Market Outlook – May 13, 2003(A)
While it seems many people haven’t noticed, stocks have been behaving very well over the tumultuous past eight months. In the face of the most daunting array of risks witnessed in a generation, the stock market has risen 22% from the low made last October 9. In the first four-and-a-half months of 2003, the S&P 500 is up 7%.
We have been saying since January that we believe last year’s October 9 low was THE low for the recent, epic bear market. We continue to hold that position. We believe the economic, earnings and geopolitical pictures are all improving and that this has gradually been reflected in the “stealth” bull market of the past eight months. We also believe the recovery in stock prices is in its early stages.
We think the current concerns over a declining dollar and the risk of deflation are overblown.
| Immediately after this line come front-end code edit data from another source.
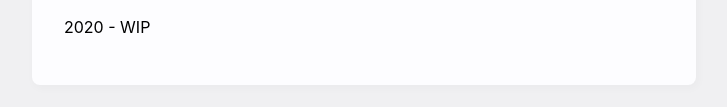
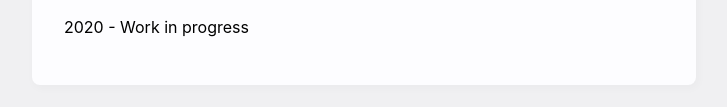
Before and after one commit to Octavio9052/Breakroom, a plain HTML site: page public/index.html in a window 1280 px wide. Shown: the part 512-619 px from the top of the page, without its empty margins (276-1003 px from the left). Drawn offline with Linux system fonts and the light colour scheme.

Commit message:
Test settings

```diff
--- a/public/index.html
+++ b/public/index.html
@@ -39,7 +39,7 @@
 <div>
     <h1>Los Tres Huastecos 👒👒👒</h1>
     <iframe width="560" height="315" src="https://www.youtube.com/embed/aQH0pVyiUpA?controls=0" frameborder="0" allow="accelerometer; autoplay; encrypted-media; gyroscope; picture-in-picture" allowfullscreen></iframe>
-    <p>2020 - WIP</p>
+    <p>2020 - Work in progress</p>
 </div>
 </body>
 </html>
```
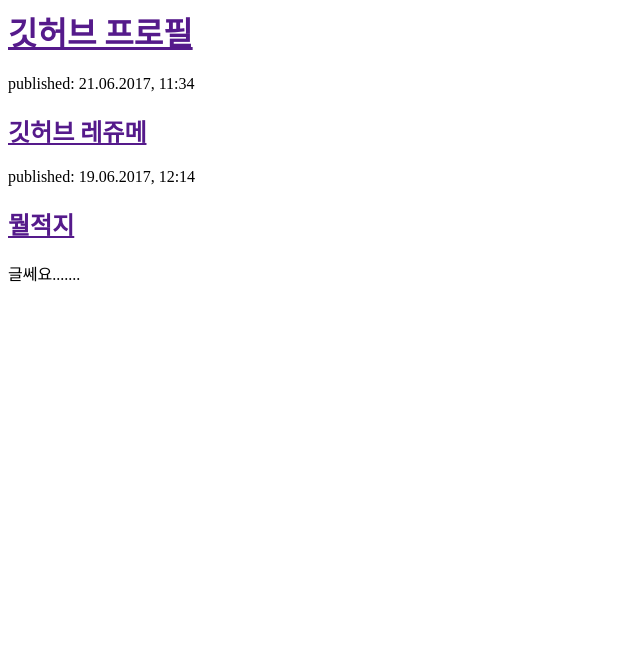
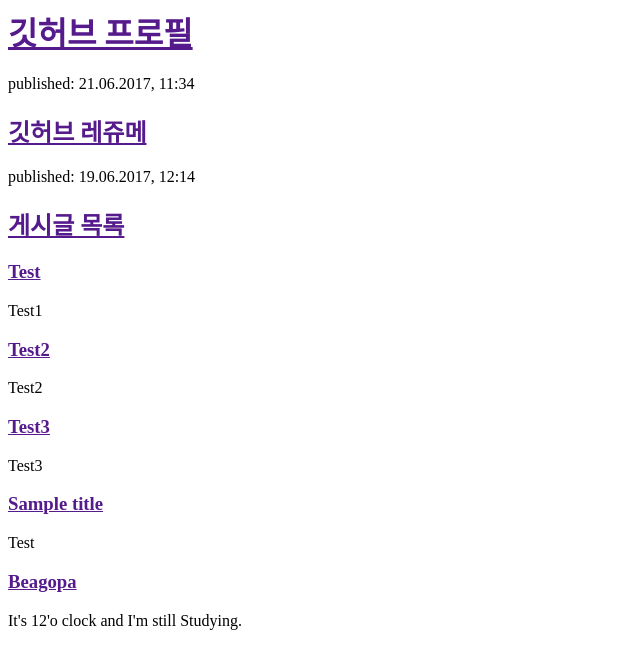
Before and after one commit to hero0926/django_test, a Django app: page / in a window 1280 px wide. Shown: the top 669 px of the page, without its empty margins (0-640 px from the left). Run offline with Django 3.2, Linux system fonts and the light colour scheme; data comes from the database, SQL or seed files in the repository; both versions use the stored data as it was after the commit.

Commit message:
데이터베이스 연동

```diff
--- a/mysite/blog/templates/blog/post_list.html
+++ b/mysite/blog/templates/blog/post_list.html
@@ -14,8 +14,13 @@
 
         <div>
             <p>published: 19.06.2017, 12:14</p>
-            <h2><a href="">뭘적지</a></h2>
-            <p>글쎄요.......</p>
+            <h2><a href="">게시글 목록</a></h2>
+           {% for post in posts %}
+            <div>
+                <h3><a href="">{{ post.title }}</a></h1>
+                <p>{{ post.text|linebreaksbr }}</p>
+            </div>
+            {% endfor %}
         </div>
     </body>
 </html>
--- a/mysite/blog/views.py
+++ b/mysite/blog/views.py
@@ -1,7 +1,10 @@
 from django.shortcuts import render
+from .models import Post
+from django.utils import timezone
 
 # Create your views here.
 
+def post_list(request) :
 
-def post_list(request) :
-	return render(request, 'blog/post_list.html', {})
+	posts = Post.objects.all().order_by('published_date')
+	return render(request, 'blog/post_list.html', {'posts' : posts})
```
Also changed, not shown: mysite/db.sqlite3.
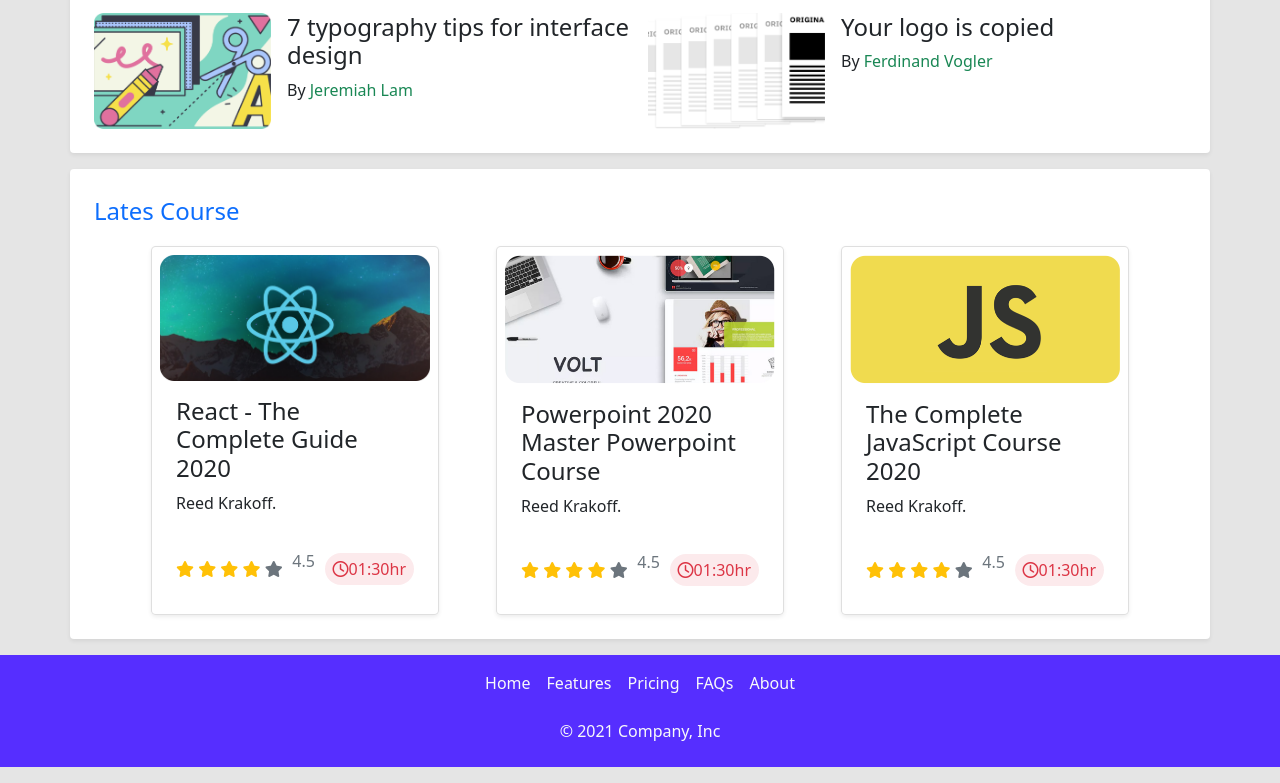
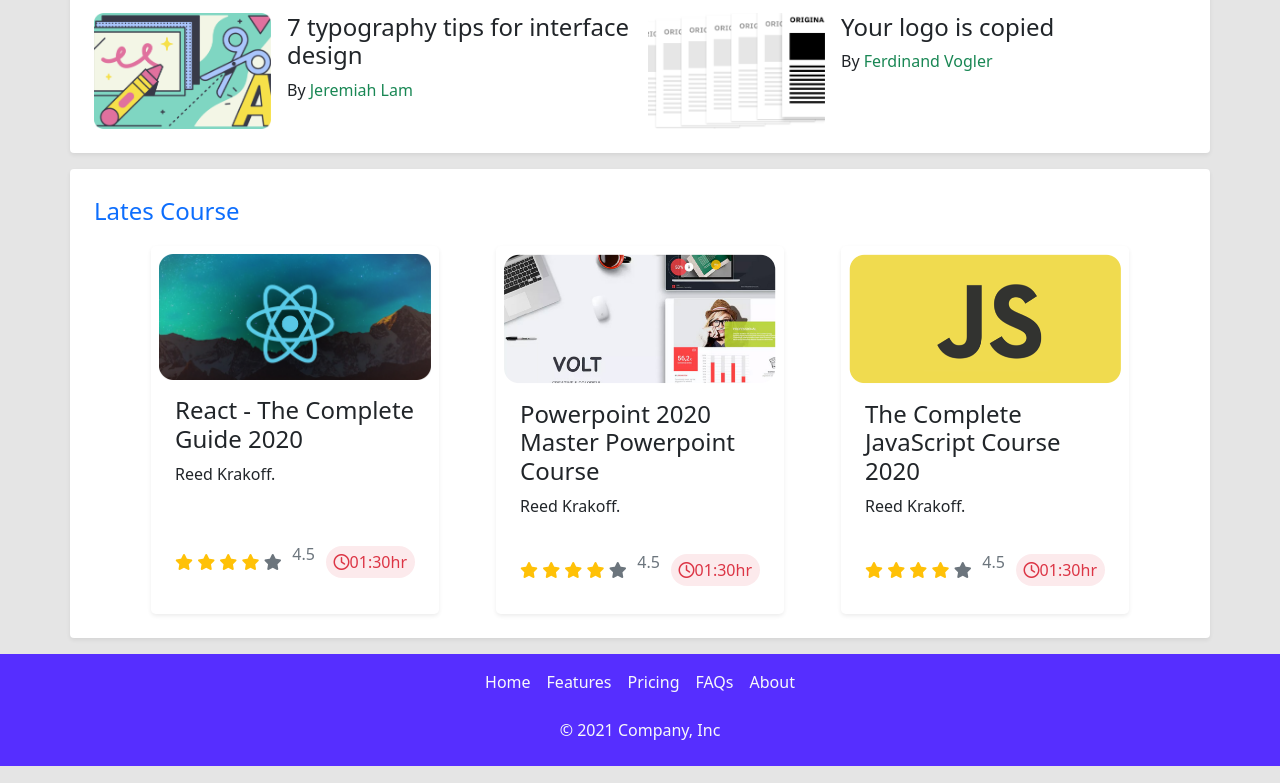
Before and after one commit to naimxno/leader-Board-bootstrap-, a plain HTML site: page index.html in a window 1280 px wide. Shown: the part 519-1302 px from the top of the page. Drawn offline with nearby package versions, Linux system fonts and the light colour scheme.

Commit message:
complete

```diff
--- a/index.html
+++ b/index.html
@@ -118,7 +118,7 @@
       <h4 class="text-primary my-1">Lates Course</h4>
       <div class="row g-3 m-auto d-flex justify-content-evenly">
 
-        <div class="card col-12 col-md-12 col-lg-4 p-2 rounded-3 shadow-sm" style="width: 18rem;">
+        <div class="card col-12 col-md-12 col-lg-4 p-2 border-0 rounded-3 shadow-sm" style="width: 18rem;">
           <img src="./images/courses/course-1.png" class="card-img-top" alt="...">
           <div class="card-body">
             <h4 class="card-title">React - The Complete Guide 2020</h4>
@@ -143,7 +143,7 @@
         </div>
 
 
-        <div class="card col-12 col-md-12 col-lg-4 p-2 rounded-3 shadow-sm" style="width: 18rem;">
+        <div class="card col-12 col-md-12 col-lg-4 p-2 border-0 rounded-3 shadow-sm" style="width: 18rem;">
           <img src="./images/courses/course-2.png" class="card-img-top" alt="...">
           <div class="card-body">
             <h4 class="card-title">Powerpoint 2020 Master Powerpoint Course</h4>
@@ -166,7 +166,7 @@
             </div>
           </div>
         </div>
-        <div class="card col-12 col-md-12 col-lg-4 p-2 rounded-3 shadow-sm" style="width: 18rem;">
+        <div class="card col-12 col-md-12 col-lg-4 p-2 border-0 rounded-3 shadow-sm" style="width: 18rem;">
           <img src="./images/courses/course-3.png" class="card-img-top" alt="...">
           <div class="card-body">
             <h4 class="card-title">The Complete JavaScript Course 2020</h4>
```
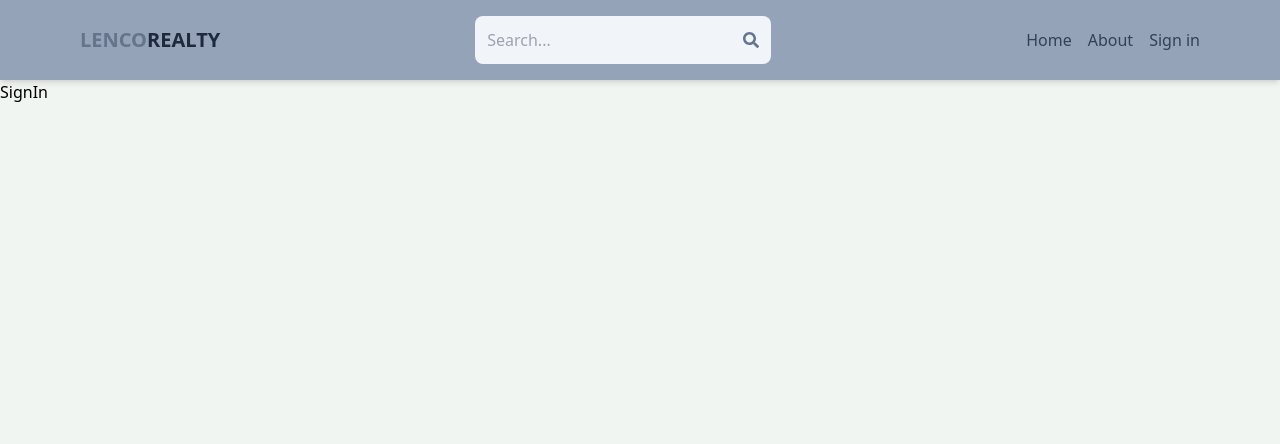
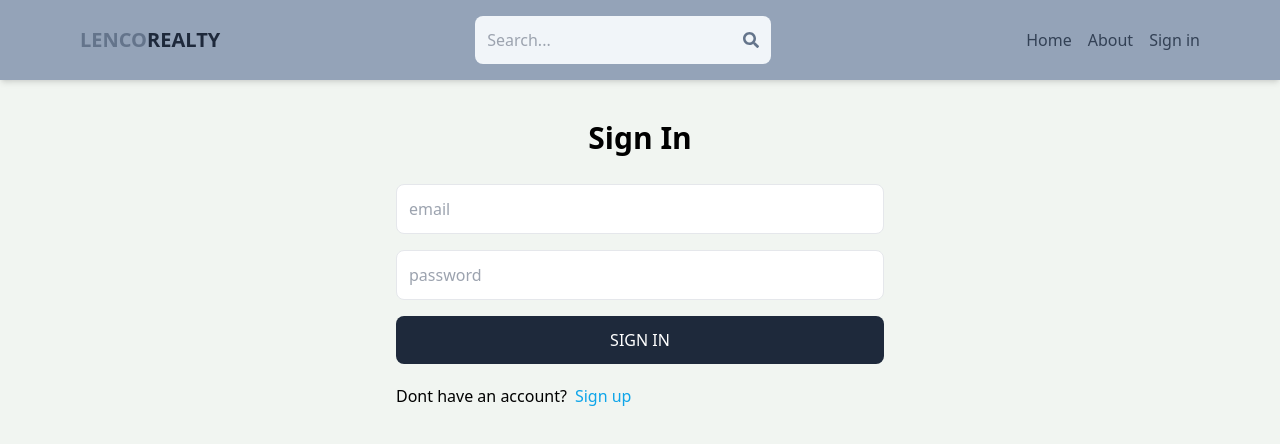
Before and after one commit to Aminatou05/Capstone-2024, a React (Vite) app: page /sign-in in a window 1280 px wide. Shown: the top 444 px of the page. Built offline with nearby package versions, Linux system fonts and the light colour scheme.

Commit message:
create signig functionality

```diff
--- a/src/pages/SignIn.jsx
+++ b/src/pages/SignIn.jsx
@@ -1,7 +1,79 @@
-import React from 'react'
+import { useState } from "react";
+import { Link, useNavigate  , } from "react-router-dom";
 
 export default function SignIn() {
+  const [formData, setFormData] = useState({});
+  const [error, setError] = useState(null);
+  const [loading, setLoading] = useState(false);
+  const navigate = useNavigate();
+  //handleChange funtion
+  const handleChange = (e) => {
+    setFormData({
+      ...formData,
+      [e.target.id]: e.target.value,
+    });
+  };
+
+  //handleSubmit function
+  const handleSubmit = async (e) => {
+    e.preventDefault();
+    try {
+      setLoading(true);
+      const res = await fetch('/api/auth/signin', {
+        method: 'POST',
+        headers: {
+          'Content-Type': 'application/json',
+        },
+        body: JSON.stringify(formData),
+      });
+      const data = await res.json();
+      console.log(data);
+      if (data.success === false) {
+        setLoading(false);
+        setError(data.message);
+        return;
+      }
+      setLoading(false);
+      setError(null);
+      navigate('/');// this will navigate to the home page after successfully signed-in
+    } catch (error) {
+      setLoading(false);
+      setError(error.message);
+    }
+  };
+
   return (
-    <div>SignIn</div>
-  )
+    <div className="p-3 max-w-lg mx-auto">
+      <h1 className="text-3xl text-center font-semibold my-7">Sign In</h1>
+      <form onSubmit={handleSubmit} className=" flex flex-col gap-4">
+        <input
+          type="email"
+          placeholder="email"
+          className="border p-3 rounded-lg"
+          id="email"
+          onChange={handleChange}
+        />
+        <input
+          type="password"
+          placeholder="password"
+          className="border p-3 rounded-lg"
+          id="password"
+          onChange={handleChange}
+        />
+        <button
+            disabled={loading}
+         className="bg-slate-800 text-white p-3 rounded-lg uppercase hover:opacity-95 disabled:opacity-80">
+        {loading ? 'Loading...' : 'Sign In'}
+        </button>
+      </form>
+      <div className="flex gap-2 mt-5">
+        <p> Dont have an account?</p>
+        <Link to={"/sign-up"}>
+          <span className="text-sky-500">Sign up</span>
+        </Link>
+      </div>
+{/* A paragraph showing the error */}
+      {error && <p className='text-red-500 mt-5'>{error}</p>}
+    </div>
+  );
 }
--- a/src/pages/SignUp.jsx
+++ b/src/pages/SignUp.jsx
@@ -67,8 +67,10 @@
           id="password"
           onChange={handleChange}
         />
-        <button className="bg-slate-800 text-white p-3 rounded-lg uppercase hover:opacity-95 disabled:opacity-80">
-          SIGN UP
+        <button
+            disabled={loading}
+         className="bg-slate-800 text-white p-3 rounded-lg uppercase hover:opacity-95 disabled:opacity-80">
+        {loading ? 'Loading...' : 'Sign Up'}
         </button>
       </form>
       <div className="flex gap-2 mt-5">
@@ -77,6 +79,7 @@
           <span className="text-sky-500">Sign in</span>
         </Link>
       </div>
+{/* A paragraph showing the error */}
       {error && <p className='text-red-500 mt-5'>{error}</p>}
     </div>
   );
```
A declining dollar is both a boost to the US manufacturing/export sector (by making US products cheaper to foreign buyers) and a slight boost to inflation (by making foreign products more expensive to US consumers). Both of these should be positive for the US economy and inoculations against deflation. Further, were deflation truly on the horizon the price of industrial commodities and gold–two of the best indicators of future inflation/deflation trends–would be falling rather than rising, as they have over the past month.
Given our outlook, we have been gradually moving out of a defensive posture and towards a more offensive posture since late last year. This means fewer bonds and more stocks (of course, always relative to clients’ asset mix instructions). With the 10-year US Treasury Note paying a mere 3.62% and the S&P 500 paying a dividend yield of 1.7%, you need to make only 2% per year in capital appreciation from stocks over the next decade to generate a better nominal return from stocks than from bonds. That seems like a rather low hurdle to us.
This relative pricing of stocks vs. bonds is testament to just how severely the past three years’ experience in the stock market has depressed investors’ expectations. In light of this we think it only logical that the inevitable “surprises” will be on the upside.
What wouldn’t be surprising in the near term, however, would be for the market to pull back following the very strong run it’s had over the past two months (up 18% since March 11). We would consider that an opportunity to position our portfolios for the improving long-term picture we see forming.